9 Comments, Add Your Own
1Johan Schmidt says
Agree 100% about the sensor gel stick Neil – easy to use and does an excellent job. Like you say a clean sensor can save so much post production work, especially when shooting at small apertures like f8 / f11 in studios.
Doesn’t affect sport that much though at f2.8, but like getting the exposure right in camera, saves so much editing time and hassle.
2Roy Barnes says
Yes, I used the fluid and swab method, accompanied by the Rocket Air Blaster, and will now give that gel stick a go that you recommend Neil. I have the Arctic Butterfly – an AUD$199 waste money. After a couple of spins the brush part flew off and then the shaft cracked when I was refitting it. It sits in my camera bag, a salutary reminder that not every bit of gear is a worthwhile investment. Maybe I just got a dud! :(
2.1Neil vN says
That’s a scary experience!
3Greg King says
How safe is it for amateurs to clean their sensors? I admit to being a bit paranoid and recognize that I would be very careful but is this something I should take to my favorite camera store and pay to have it done? Do others clean sensors on dead cameras for practice before taking on high-end gear? If so, is there a ready source of cameras I could practice on first?
4Frank Nazario says
this is what i have discovered so far… if you have any of the new cameras that are AAF removed you are ok to do the following if your camera has AA then you are very ok to do the following.
Fact with or without AA all sensor have a layer of very thin “glass” at least in Nikons that is made of a material that is practically scratch proof.
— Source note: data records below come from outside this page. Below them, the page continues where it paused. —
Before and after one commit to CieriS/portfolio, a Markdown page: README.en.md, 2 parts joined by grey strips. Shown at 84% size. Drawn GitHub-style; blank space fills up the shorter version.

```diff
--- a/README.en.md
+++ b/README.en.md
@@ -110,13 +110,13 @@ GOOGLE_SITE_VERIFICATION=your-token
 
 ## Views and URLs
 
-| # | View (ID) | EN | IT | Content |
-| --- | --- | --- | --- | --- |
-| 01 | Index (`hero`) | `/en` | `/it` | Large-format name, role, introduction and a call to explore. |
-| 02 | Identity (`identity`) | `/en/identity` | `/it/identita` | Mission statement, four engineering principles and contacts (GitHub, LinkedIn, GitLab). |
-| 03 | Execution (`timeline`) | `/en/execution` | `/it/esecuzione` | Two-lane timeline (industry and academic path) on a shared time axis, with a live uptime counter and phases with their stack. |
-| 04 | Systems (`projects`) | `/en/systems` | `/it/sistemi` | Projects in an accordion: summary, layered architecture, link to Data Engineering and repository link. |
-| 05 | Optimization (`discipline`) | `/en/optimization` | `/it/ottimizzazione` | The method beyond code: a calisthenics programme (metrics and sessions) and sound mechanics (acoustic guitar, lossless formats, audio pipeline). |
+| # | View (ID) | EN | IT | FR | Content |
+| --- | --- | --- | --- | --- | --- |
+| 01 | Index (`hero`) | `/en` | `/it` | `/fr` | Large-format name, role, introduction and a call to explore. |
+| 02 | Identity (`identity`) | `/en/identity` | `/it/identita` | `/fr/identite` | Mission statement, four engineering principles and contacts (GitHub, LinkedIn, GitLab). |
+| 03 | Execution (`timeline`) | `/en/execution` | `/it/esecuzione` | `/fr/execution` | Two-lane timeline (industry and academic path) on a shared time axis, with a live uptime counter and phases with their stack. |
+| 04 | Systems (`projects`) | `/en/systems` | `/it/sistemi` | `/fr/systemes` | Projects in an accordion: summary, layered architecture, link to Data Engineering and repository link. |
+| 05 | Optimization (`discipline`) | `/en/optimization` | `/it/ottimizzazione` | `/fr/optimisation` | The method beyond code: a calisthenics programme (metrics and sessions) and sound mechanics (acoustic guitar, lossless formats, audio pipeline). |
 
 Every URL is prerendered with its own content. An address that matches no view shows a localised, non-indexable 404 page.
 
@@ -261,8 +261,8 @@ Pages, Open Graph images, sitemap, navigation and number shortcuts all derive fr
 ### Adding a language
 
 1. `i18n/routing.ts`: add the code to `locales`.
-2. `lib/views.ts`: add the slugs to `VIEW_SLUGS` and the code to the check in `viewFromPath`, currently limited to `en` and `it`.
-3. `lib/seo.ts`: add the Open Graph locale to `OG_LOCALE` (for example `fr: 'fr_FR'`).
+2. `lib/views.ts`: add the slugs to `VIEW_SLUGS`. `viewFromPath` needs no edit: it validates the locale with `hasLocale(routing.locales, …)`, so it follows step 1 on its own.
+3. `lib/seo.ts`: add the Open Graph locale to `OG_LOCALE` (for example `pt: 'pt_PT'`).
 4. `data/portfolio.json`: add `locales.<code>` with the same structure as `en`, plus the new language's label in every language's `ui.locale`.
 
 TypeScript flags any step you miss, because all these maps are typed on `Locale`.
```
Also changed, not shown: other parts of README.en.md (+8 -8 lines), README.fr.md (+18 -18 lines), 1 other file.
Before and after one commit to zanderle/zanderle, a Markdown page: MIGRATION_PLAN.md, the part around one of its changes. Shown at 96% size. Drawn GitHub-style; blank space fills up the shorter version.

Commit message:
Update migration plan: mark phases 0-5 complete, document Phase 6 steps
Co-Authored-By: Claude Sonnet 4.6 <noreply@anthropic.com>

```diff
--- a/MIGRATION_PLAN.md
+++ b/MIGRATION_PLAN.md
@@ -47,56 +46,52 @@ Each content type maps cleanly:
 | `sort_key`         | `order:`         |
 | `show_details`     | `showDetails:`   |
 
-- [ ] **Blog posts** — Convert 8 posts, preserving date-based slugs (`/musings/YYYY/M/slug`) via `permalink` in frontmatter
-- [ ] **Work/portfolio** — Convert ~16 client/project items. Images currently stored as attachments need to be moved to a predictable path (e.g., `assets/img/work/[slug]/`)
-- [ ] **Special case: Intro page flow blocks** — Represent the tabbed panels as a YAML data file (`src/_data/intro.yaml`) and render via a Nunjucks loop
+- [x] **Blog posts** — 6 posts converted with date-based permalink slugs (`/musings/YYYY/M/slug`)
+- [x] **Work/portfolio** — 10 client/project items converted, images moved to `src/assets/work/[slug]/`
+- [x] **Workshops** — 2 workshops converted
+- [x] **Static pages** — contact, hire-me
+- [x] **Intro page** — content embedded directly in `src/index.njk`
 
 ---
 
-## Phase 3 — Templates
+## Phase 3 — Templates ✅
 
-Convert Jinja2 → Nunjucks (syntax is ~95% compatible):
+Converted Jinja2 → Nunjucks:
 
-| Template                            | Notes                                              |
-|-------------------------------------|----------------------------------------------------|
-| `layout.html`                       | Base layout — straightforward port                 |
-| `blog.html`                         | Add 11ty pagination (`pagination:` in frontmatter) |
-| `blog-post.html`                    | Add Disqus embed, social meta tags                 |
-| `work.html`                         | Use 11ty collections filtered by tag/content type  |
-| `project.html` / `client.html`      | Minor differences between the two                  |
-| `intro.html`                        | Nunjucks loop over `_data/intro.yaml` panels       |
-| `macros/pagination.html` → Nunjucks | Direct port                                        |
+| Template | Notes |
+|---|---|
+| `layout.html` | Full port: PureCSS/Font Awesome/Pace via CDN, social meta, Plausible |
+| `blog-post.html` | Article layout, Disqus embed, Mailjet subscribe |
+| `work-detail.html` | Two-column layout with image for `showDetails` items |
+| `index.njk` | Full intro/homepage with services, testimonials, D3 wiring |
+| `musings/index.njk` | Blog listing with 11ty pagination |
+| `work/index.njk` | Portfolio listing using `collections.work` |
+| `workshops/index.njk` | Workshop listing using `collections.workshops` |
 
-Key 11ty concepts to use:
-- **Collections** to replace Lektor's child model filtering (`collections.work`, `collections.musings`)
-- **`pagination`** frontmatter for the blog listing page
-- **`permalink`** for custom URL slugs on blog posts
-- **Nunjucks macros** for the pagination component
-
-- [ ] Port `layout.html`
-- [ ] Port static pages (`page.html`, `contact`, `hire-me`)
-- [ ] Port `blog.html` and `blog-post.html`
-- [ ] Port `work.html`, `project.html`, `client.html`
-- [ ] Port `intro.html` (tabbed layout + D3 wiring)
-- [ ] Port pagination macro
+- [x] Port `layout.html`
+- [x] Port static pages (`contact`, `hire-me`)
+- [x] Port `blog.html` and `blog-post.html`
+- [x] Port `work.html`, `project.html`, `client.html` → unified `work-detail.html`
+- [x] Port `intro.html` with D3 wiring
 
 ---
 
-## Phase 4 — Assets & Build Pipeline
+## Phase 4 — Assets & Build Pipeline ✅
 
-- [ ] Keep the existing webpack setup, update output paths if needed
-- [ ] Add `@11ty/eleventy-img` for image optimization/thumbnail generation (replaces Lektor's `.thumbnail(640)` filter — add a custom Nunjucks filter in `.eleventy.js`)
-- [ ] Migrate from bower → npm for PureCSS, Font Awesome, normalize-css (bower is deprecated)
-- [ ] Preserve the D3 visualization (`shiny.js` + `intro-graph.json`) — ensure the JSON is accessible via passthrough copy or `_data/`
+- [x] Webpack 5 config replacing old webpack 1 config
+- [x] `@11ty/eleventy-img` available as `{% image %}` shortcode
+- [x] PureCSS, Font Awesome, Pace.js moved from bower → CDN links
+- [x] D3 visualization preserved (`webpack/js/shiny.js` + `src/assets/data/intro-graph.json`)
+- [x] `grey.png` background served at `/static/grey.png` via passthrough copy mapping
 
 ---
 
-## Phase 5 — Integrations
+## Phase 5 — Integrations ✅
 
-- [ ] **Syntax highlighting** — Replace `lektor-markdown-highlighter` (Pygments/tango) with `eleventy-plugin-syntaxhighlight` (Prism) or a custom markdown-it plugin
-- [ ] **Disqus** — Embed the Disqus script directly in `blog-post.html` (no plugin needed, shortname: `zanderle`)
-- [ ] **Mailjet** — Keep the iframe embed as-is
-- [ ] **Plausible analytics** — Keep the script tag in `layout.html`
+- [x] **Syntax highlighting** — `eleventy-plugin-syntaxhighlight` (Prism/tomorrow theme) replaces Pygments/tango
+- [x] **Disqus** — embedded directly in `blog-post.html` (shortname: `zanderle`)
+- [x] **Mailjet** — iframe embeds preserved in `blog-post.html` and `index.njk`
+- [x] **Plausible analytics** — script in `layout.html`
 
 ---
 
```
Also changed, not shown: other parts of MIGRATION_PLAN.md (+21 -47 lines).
Grab a Qtip…dip it in 91% alcohol smother the sensor with it, making sure you “mop every single corner or border… now using a can of compressed air put the can vertically put the camera body vertically and blow air into the sensor until you see that the alcohol has completely dried check your sensor and voila it will be as clean as the day it was purchased… no drama no surgery tension and your sensor will be as clean. Nikon and Canon had made sure we believe we are doing open heart surgery when we talk about our camera sensor … believe me we are not.
I have 2 bodies wich i clean as suggested above before every single shoot and this method has not only proven 100% safe, but also fast and very very reliable (i had a D600 with the “oil issue” on a long term loan… so believe me when i say it removes everything) safe fast and very economical.
1) Just to nit pick, when one cleans their camera sensor, they are NOT actually touching the sensor; contact is made with the rather durable IR blocking filter.
2) Air blowers? No thank you. This has been proven time and again to be a poor idea as it often dislodges particles that were best left undisturbed.
Sensor swabs are still the best way to get rid of “welded” spots.
3) Minor spots can be mapped out with software.
6Neil vN says
1.) “Oh, for the pedantic photographers – I know we aren’t cleaning the sensor, but rather, the protective filter over it.”
3.) Mapping out dust spots doesn’t work so well for time-lapse or video. Then a pristine sensor is the best option.
Thanks Neil another great piece of information. I would like to gently nit pick the ‘nit pickers’ too. Read carefully before posting comments as it can save you some embarrassment.
Air Blowers leave me sitting on the fence a bit. Some people recommend them and some don’t and forced air from cans (despite being clean air) still leave me undecided as it forces air (and dust?) into places that might not have been accessible under normal air pressure. I suppose the swab should be the answer if in doubt but nothing much is said about the mirror itself and what to do with it if it is dirty?
I recently cleaned my 5D MkIII sensor with a swab (wrong size for the full frame sensor) and it worked thankfully. The black blob looked like a large drop of black road tar in the viewfinder – have no idea where it came from but it is no more.
Any comments on mirrors?
8Neil vN says
Oh maaaan, I have no answers about mirrors. I’m a little scared of touching them other than a short whiff of air. Maybe use a dry swab to dislodge any tough particles? I wouldn’t use cleaning fluid on the mirror – I’m too wary of what disaster might happen.